The young are less likely to think they can be healthy at any size. Ralph Achinger, Flickr CC

How the Young Weigh Weight

Obesity is associated with a number of health problems, but even as obesity has become more common, the average level of self-rated health among U.S. adults has improved. In a recent Journal of Health and Social Behavior article, Claire Altman and colleagues break self-rated health into objective and subjective components, using data from the National Health Interview Survey.

Subjective self-rated health reflects how well or unwell respondents perceive themselves, despite their diagnoses. For example, if two respondents have diabetes and one rates her health higher than the other, that difference is the subjective part of self-rated health, while their shared health condition is the objective factor. Altman and colleagues considered self-rated health differences over time, by age group and by cohort.

The gap in self-reported health between non-obese people and severely obese people was smaller among younger respondents than older respondents. Older obese people have more and worse health conditions, while younger people have benefited from medical advances and have experienced fewer years of obesity, making them clinically healthier than obese older people.

Across young people with the same health conditions, the researchers found the severely obese rate their health worse than the non-obese. Among older age groups, this gap in subjective self-rated health was smaller. Apparently, young people consider their weight more important in assessments of their overall health than do older people.

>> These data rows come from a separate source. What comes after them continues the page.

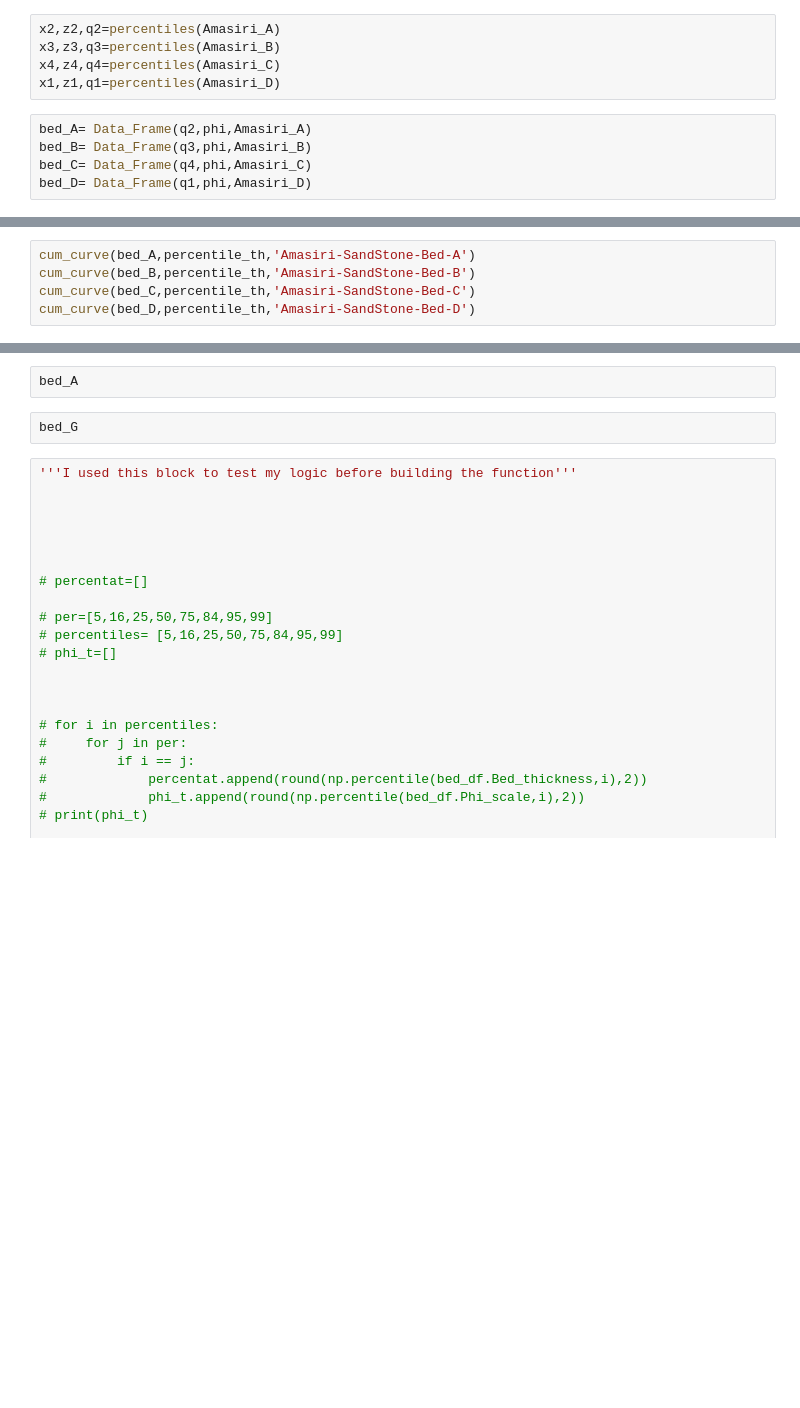
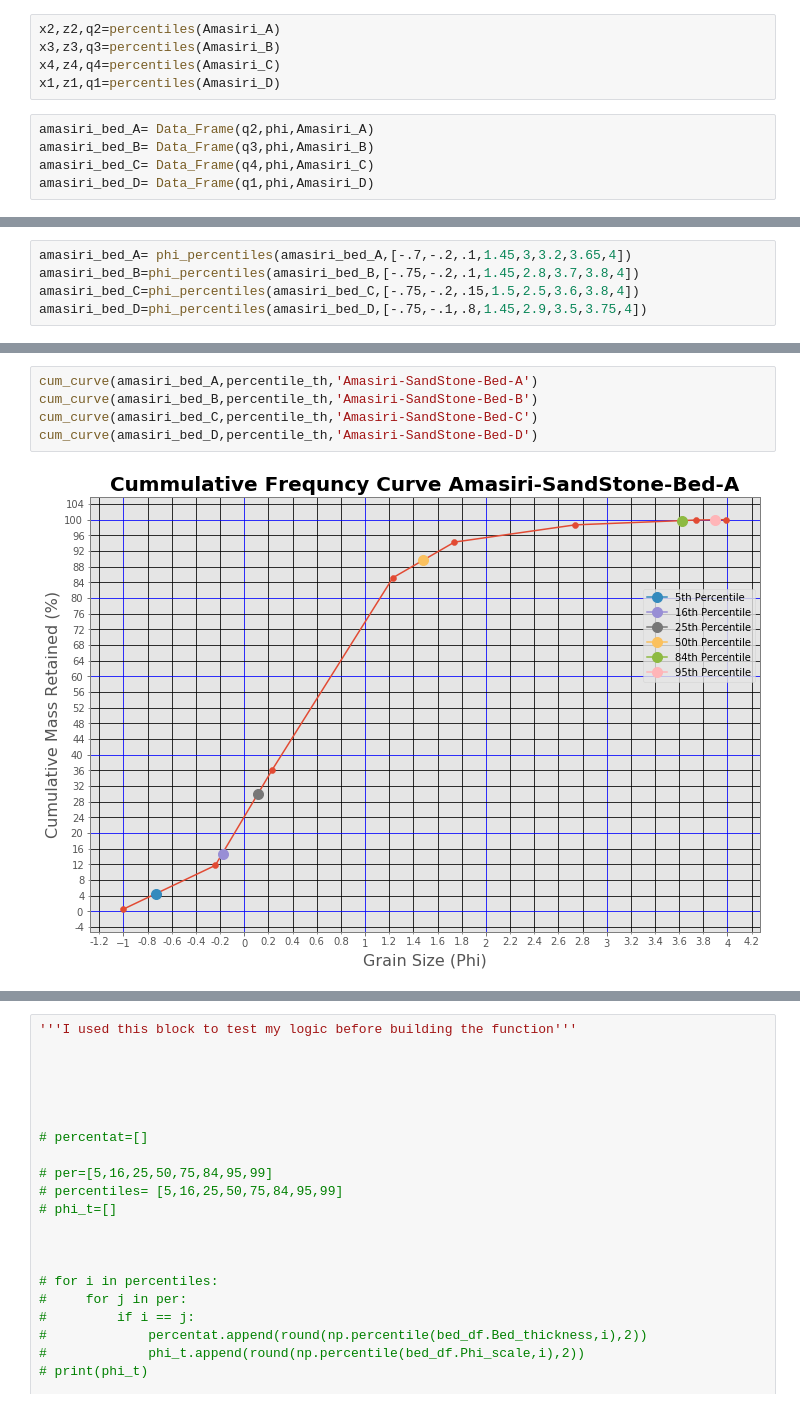
Before and after one commit to philip-kio/SediPack-Notebook, a Jupyter notebook: Project_Notebook.ipynb, the cells around one changed output, grey strips where cells are left out. Saved outputs shown, nothing was run; the diff lists cells and outputs as text; blank space fills up the shorter version.

```diff
--- a/Project_Notebook.ipynb
+++ b/Project_Notebook.ipynb
@@ -220,7 +291,7 @@ x3,z3,q3=percentiles(Amasiri_B)
 x4,z4,q4=percentiles(Amasiri_C)
 x1,z1,q1=percentiles(Amasiri_D)
 # %%
-bed_A= Data_Frame(q2,phi,Amasiri_A)
-bed_B= Data_Frame(q3,phi,Amasiri_B)
-bed_C= Data_Frame(q4,phi,Amasiri_C)
-bed_D= Data_Frame(q1,phi,Amasiri_D)
+amasiri_bed_A= Data_Frame(q2,phi,Amasiri_A)
+amasiri_bed_B= Data_Frame(q3,phi,Amasiri_B)
+amasiri_bed_C= Data_Frame(q4,phi,Amasiri_C)
+amasiri_bed_D= Data_Frame(q1,phi,Amasiri_D)
@@ -226,0 +325,5 @@ bed_D= Data_Frame(q1,phi,Amasiri_D)
+# %%
+amasiri_bed_A= phi_percentiles(amasiri_bed_A,[-.7,-.2,.1,1.45,3,3.2,3.65,4])
+amasiri_bed_B=phi_percentiles(amasiri_bed_B,[-.75,-.2,.1,1.45,2.8,3.7,3.8,4])
+amasiri_bed_C=phi_percentiles(amasiri_bed_C,[-.75,-.2,.15,1.5,2.5,3.6,3.8,4])
+amasiri_bed_D=phi_percentiles(amasiri_bed_D,[-.75,-.1,.8,1.45,2.9,3.5,3.75,4])
@@ -227,5 +342,7 @@ bed_D= Data_Frame(q1,phi,Amasiri_D)
 # %%
-cum_curve(bed_A,percentile_th,'Amasiri-SandStone-Bed-A')
-cum_curve(bed_B,percentile_th,'Amasiri-SandStone-Bed-B')
-cum_curve(bed_C,percentile_th,'Amasiri-SandStone-Bed-C')
-cum_curve(bed_D,percentile_th,'Amasiri-SandStone-Bed-D')
+cum_curve(amasiri_bed_A,percentile_th,'Amasiri-SandStone-Bed-A')
+cum_curve(amasiri_bed_B,percentile_th,'Amasiri-SandStone-Bed-B')
+cum_curve(amasiri_bed_C,percentile_th,'Amasiri-SandStone-Bed-C')
+cum_curve(amasiri_bed_D,percentile_th,'Amasiri-SandStone-Bed-D')
+# %% [output]
+[figure, added]
@@ -232,7 +352,3 @@ cum_curve(bed_D,percentile_th,'Amasiri-SandStone-Bed-D')
-# %%
-bed_A
-# %%
-bed_G
 # %%
 '''I used this block to test my logic before building the function'''
 
```
Also changed, not shown: parts of 71 cells of this notebook.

Luckily, ever-improving medical interventions mean that younger people are less likely to suffer the same objective health consequences of obesity as older individuals in the study.